When you decide to proceed with a divorce, you likely want to exit the marriage as soon as possible. However, regardless of the circumstances, divorces require emotional energy, financial resources, and time to tie up all of the loose ends of the marriage.
There are a variety of factors that may impact your divorce timeline. For example, divorce may take longer if you and your spouse have minor children. In addition, a contested divorce generally takes longer than an uncontested divorce, as an agreement or judicial ruling is required on all sensitive issues before finalizing the divorce.
How Much Time Does It Take To Get Divorced In Michigan?
The clock starts ticking as soon as divorce papers are filed with the circuit court.
If you do not have minor children, you will be subject to a 60-day mandatory waiting period before finalizing your divorce. The waiting period is six months if you have children with your spouse. In certain circumstances, your divorce attorney may be able to reduce the six-month waiting period if a compelling reason exists.
The minimum waiting period is not always the best indicator of how long your divorce will take. Divorces may take more time, depending on whether or not the divorce is contested or uncontested.
Uncontested vs. Contested Divorce

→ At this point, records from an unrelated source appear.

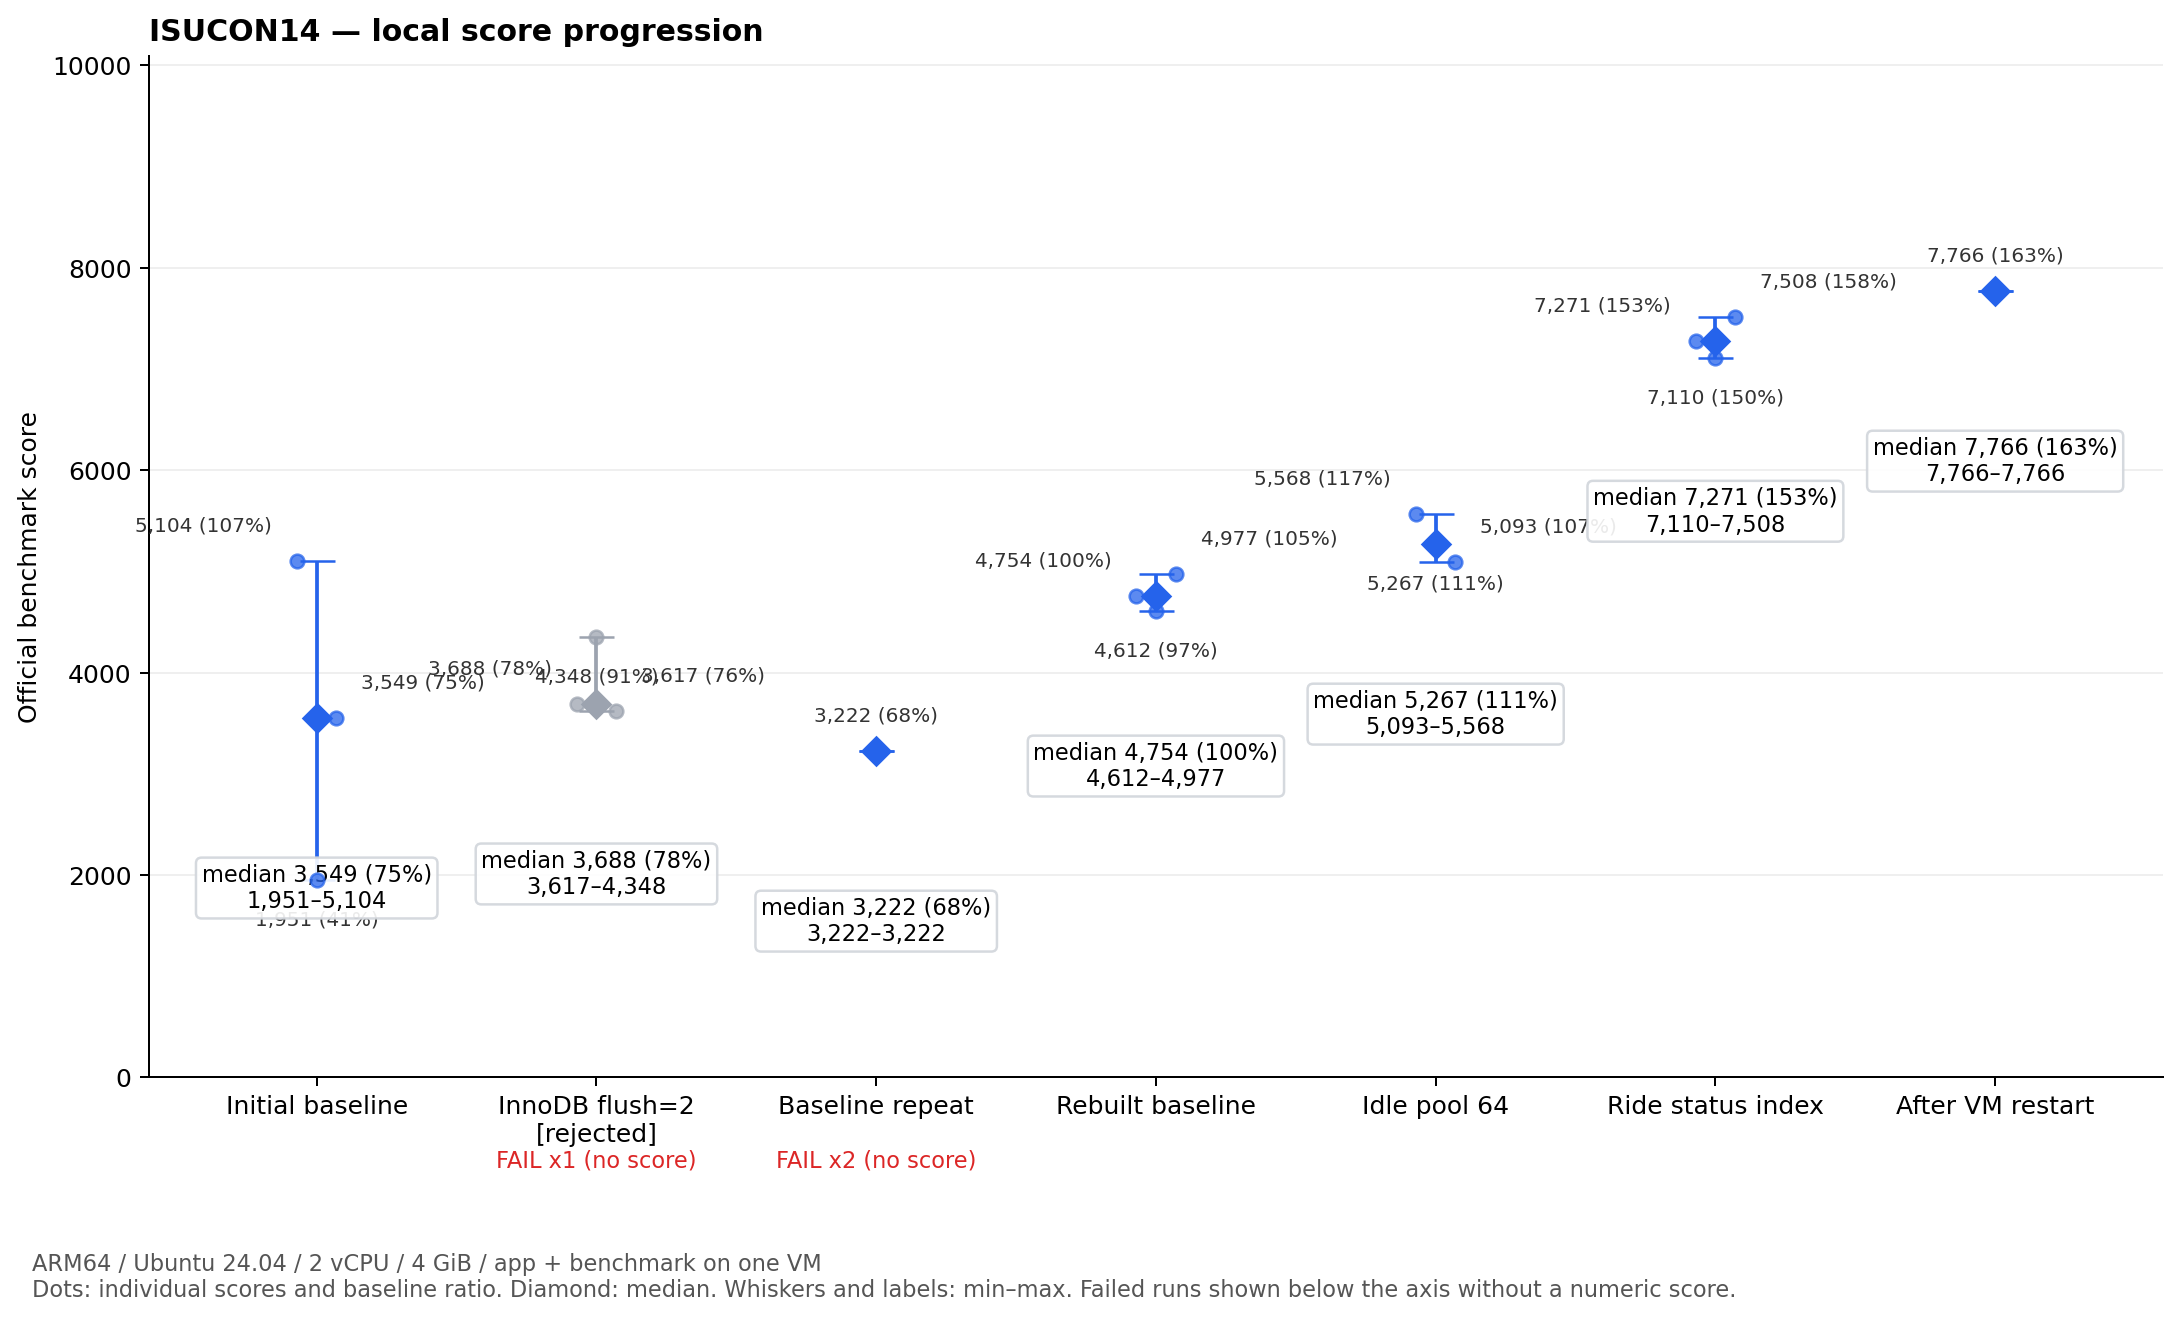
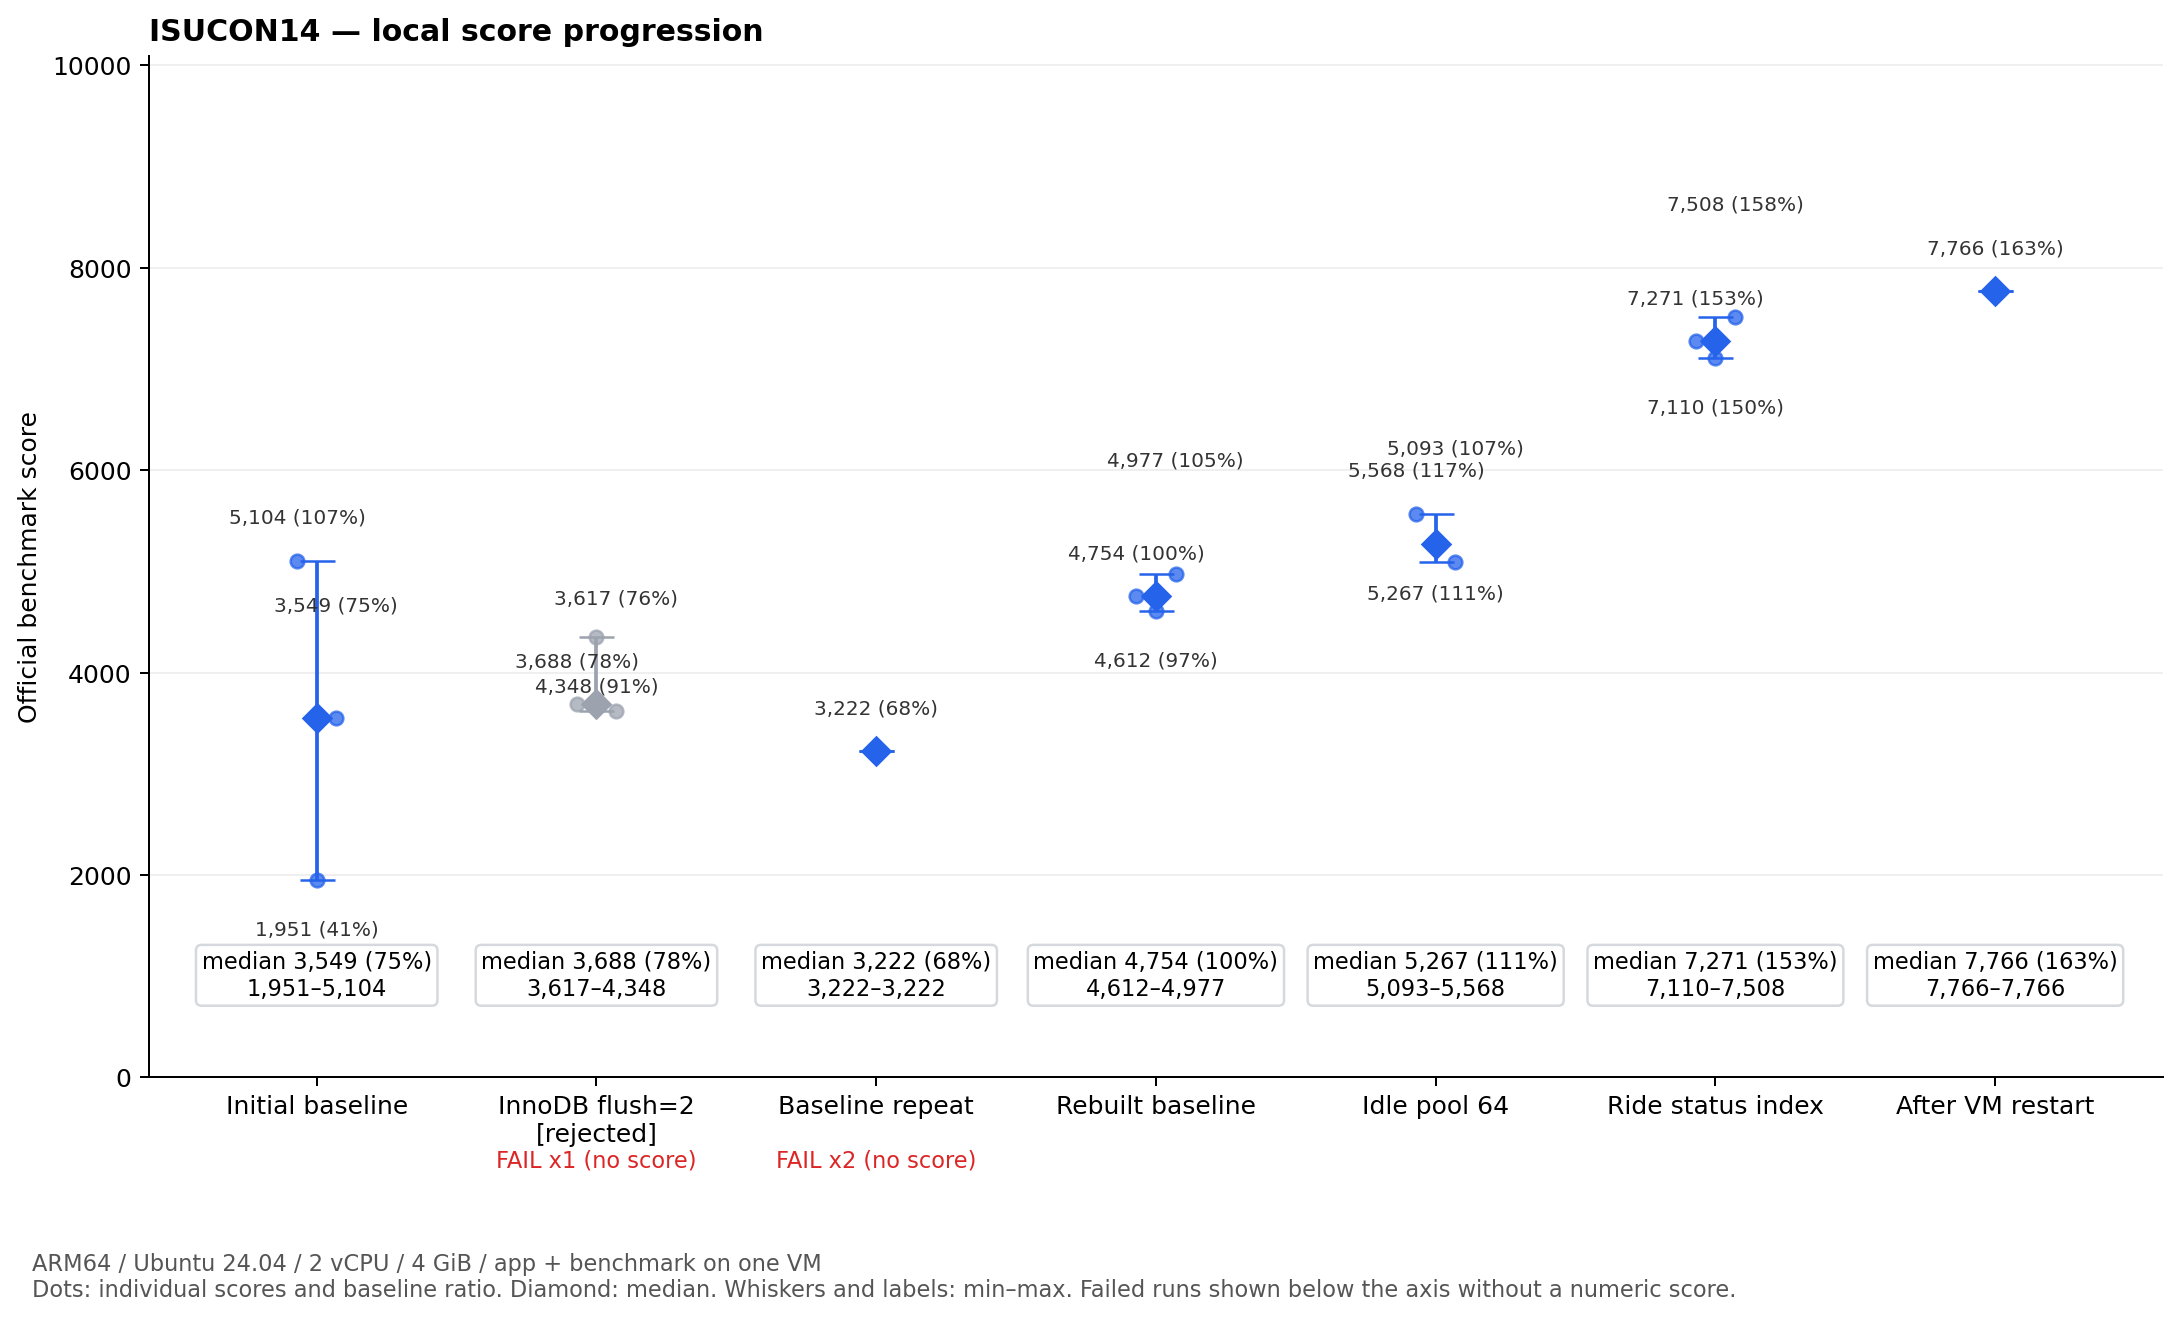
全段階のスコア注釈を読みやすく配置

diff --git a/local-benchmark/tools/plot_scores.py b/local-benchmark/tools/plot_scores.py
@@ -35,14 +35,12 @@ for x, stage in enumerate(present):
         for index, (offset, score) in enumerate(zip(offsets, scores)):
             ax.scatter(x + offset, score, color=color, alpha=.75, s=30, zorder=4)
             ratio = f" ({score / base:.0%})" if base else ""
-            vertical = 12 if index % 2 == 0 else -18
-            horizontal = (index - (len(scores) - 1) / 2) * 10
-            align = "right" if index < (len(scores) - 1) / 2 else "left" if index > (len(scores) - 1) / 2 else "center"
-            ax.annotate(f"{score:,}{ratio}", (x + offset, score), xytext=(horizontal, vertical), textcoords="offset points", ha=align, fontsize=8, color="#333333")
+            vertical = [15, -22, 43][index % 3]
+            ax.annotate(f"{score:,}{ratio}", (x + offset, score), xytext=(0, vertical), textcoords="offset points", ha="center", fontsize=8, color="#333333")
         base_ratio = f" ({median / base:.0%})" if base else ""
         ax.annotate(
             f"median {median:,.0f}{base_ratio}\n{min(scores):,}–{max(scores):,}",
-            (x, median), xytext=(0, -58), textcoords="offset points", ha="center", va="top", fontsize=9,
+            (x, .10), xycoords=ax.get_xaxis_transform(), ha="center", va="center", fontsize=9,
             bbox={"boxstyle": "round,pad=0.25", "facecolor": "white", "edgecolor": "#d1d5db", "alpha": .9},
         )
     failures = sum(r["status"] == "failed" for r in rows)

Sometimes, both parties can collaborate to resolve the finer points of the divorce without litigation. Uncontested divorces are faster and require fewer moving parts. That said, the degree to which you believe you and your partner can come to an amicable agreement should not be a factor in your decision to retain or not retain a lawyer. The 60-day statutory waiting time allows couples to thoroughly evaluate their assets in consultation with legal experts before finalizing their divorce agreement.
Divorces are often more complicated. For example, a contested divorce may be necessary if you and your partner disagree on child support, property ownership, asset and debt division, and other divorce terms. A skilled family law attorney can help you reach a favorable outcome. Still, your divorce may exceed the 60-day/6-month timeline (if you have children), depending on how lengthy the negotiations are.
Attempting to speed up the process may not be in your best interest. Some clients may concede to unfair terms in their haste to finish the process. Your divorce lawyer will help you assess the circumstances of your divorce and advocate for the most beneficial timeline for your unique situation.